What the task requires. Before repeating the entries below, strip out every picture and keep all else as it is.

Saved entries:
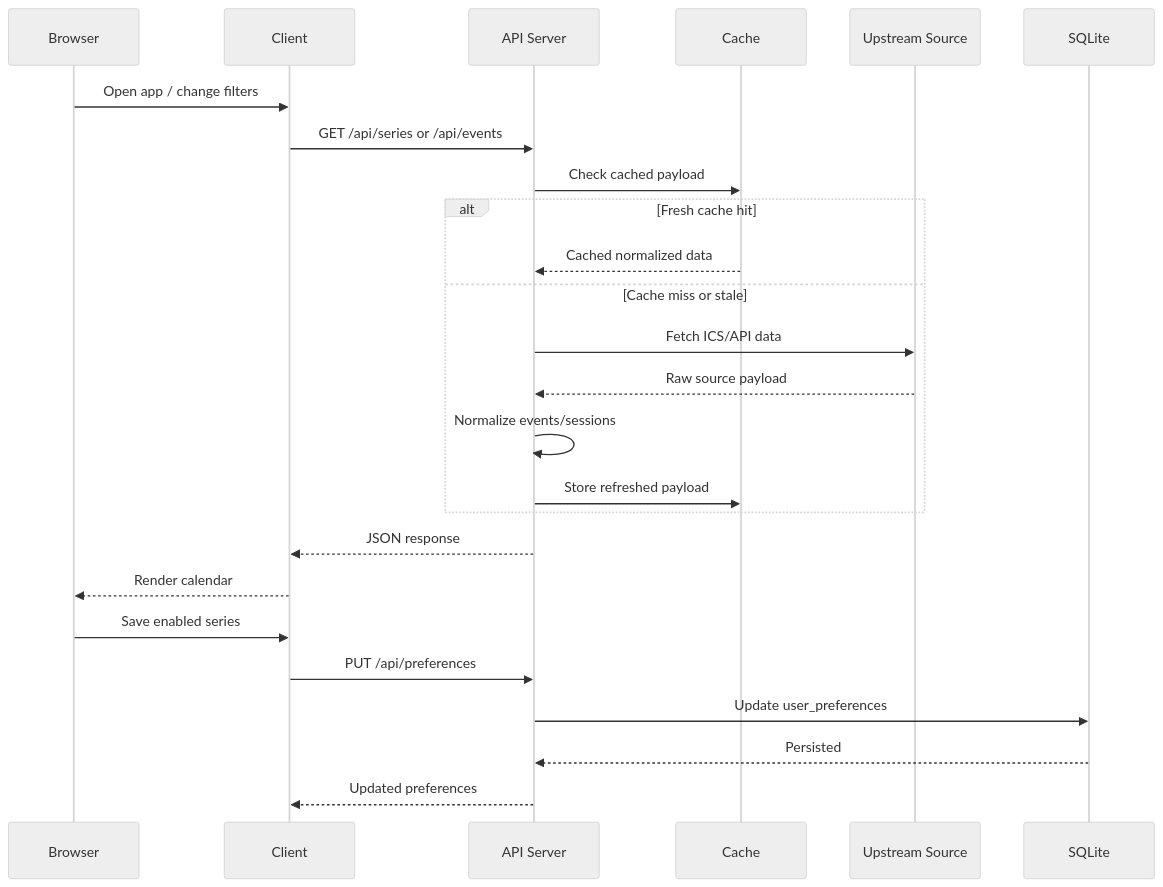
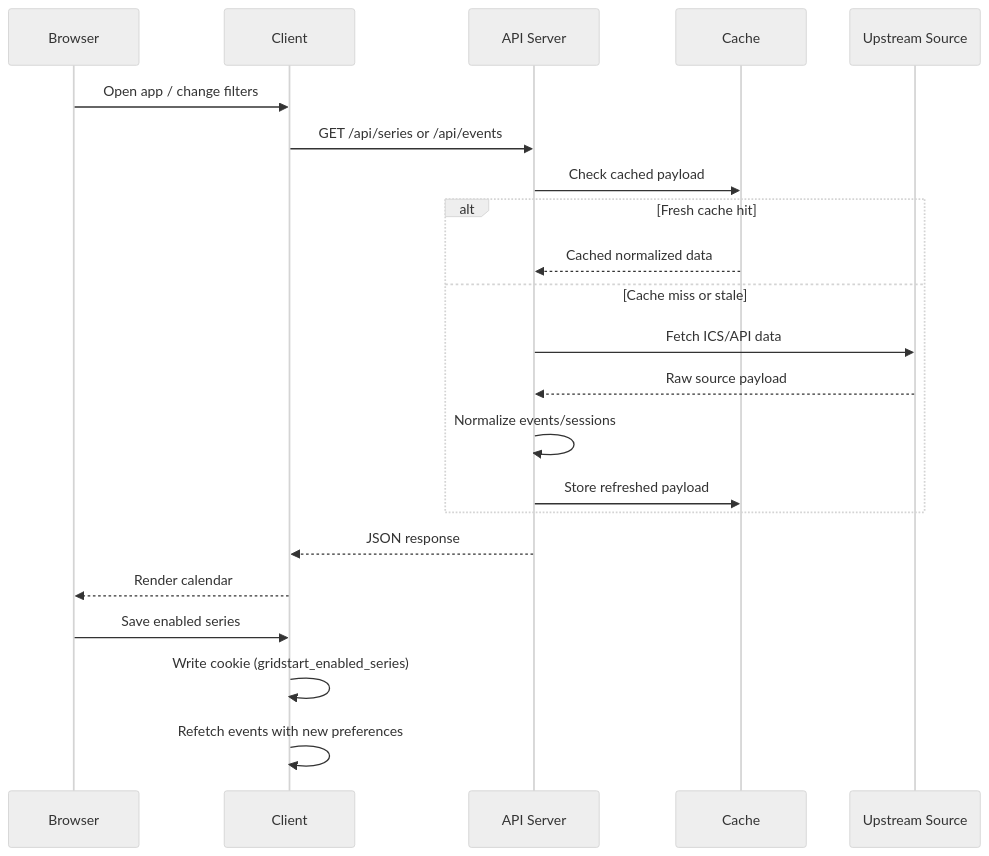
One commit to mblancolabs/gridstart changed the third of 4 diagrams in docs/ARCHITECTURE.md. Above: the diagram before and after it, drawn with Mermaid (neutral theme). The commit also changed other lines of this file and 25 other files, not shown here.

````diff
--- a/docs/ARCHITECTURE.md
+++ b/docs/ARCHITECTURE.md
@@ -79,29 +77,26 @@
 ```mermaid
 sequenceDiagram
     participant B as Browser
     participant C as Client
     participant A as API Server
     participant X as Cache
     participant U as Upstream Source
-    participant D as SQLite
 
     B->>C: Open app / change filters
     C->>A: GET /api/series or /api/events
     A->>X: Check cached payload
     alt Fresh cache hit
         X-->>A: Cached normalized data
     else Cache miss or stale
         A->>U: Fetch ICS/API data
         U-->>A: Raw source payload
         A->>A: Normalize events/sessions
         A->>X: Store refreshed payload
     end
     A-->>C: JSON response
     C-->>B: Render calendar
 
     B->>C: Save enabled series
-    C->>A: PUT /api/preferences
-    A->>D: Update user_preferences
-    D-->>A: Persisted
-    A-->>C: Updated preferences
+    C->>C: Write cookie (gridstart_enabled_series)
+    C->>C: Refetch events with new preferences
 ```
````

Answer to the exercise.
One commit to mblancolabs/gridstart changed the third of 4 diagrams in docs/ARCHITECTURE.md. Above: the diagram before and after it, drawn with Mermaid (neutral theme). The commit also changed other lines of this file and 25 other files, not shown here.

````diff
--- a/docs/ARCHITECTURE.md
+++ b/docs/ARCHITECTURE.md
@@ -79,29 +77,26 @@
 ```mermaid
 sequenceDiagram
     participant B as Browser
     participant C as Client
     participant A as API Server
     participant X as Cache
     participant U as Upstream Source
-    participant D as SQLite
 
     B->>C: Open app / change filters
     C->>A: GET /api/series or /api/events
     A->>X: Check cached payload
     alt Fresh cache hit
         X-->>A: Cached normalized data
     else Cache miss or stale
         A->>U: Fetch ICS/API data
         U-->>A: Raw source payload
         A->>A: Normalize events/sessions
         A->>X: Store refreshed payload
     end
     A-->>C: JSON response
     C-->>B: Render calendar
 
     B->>C: Save enabled series
-    C->>A: PUT /api/preferences
-    A->>D: Update user_preferences
-    D-->>A: Persisted
-    A-->>C: Updated preferences
+    C->>C: Write cookie (gridstart_enabled_series)
+    C->>C: Refetch events with new preferences
 ```
````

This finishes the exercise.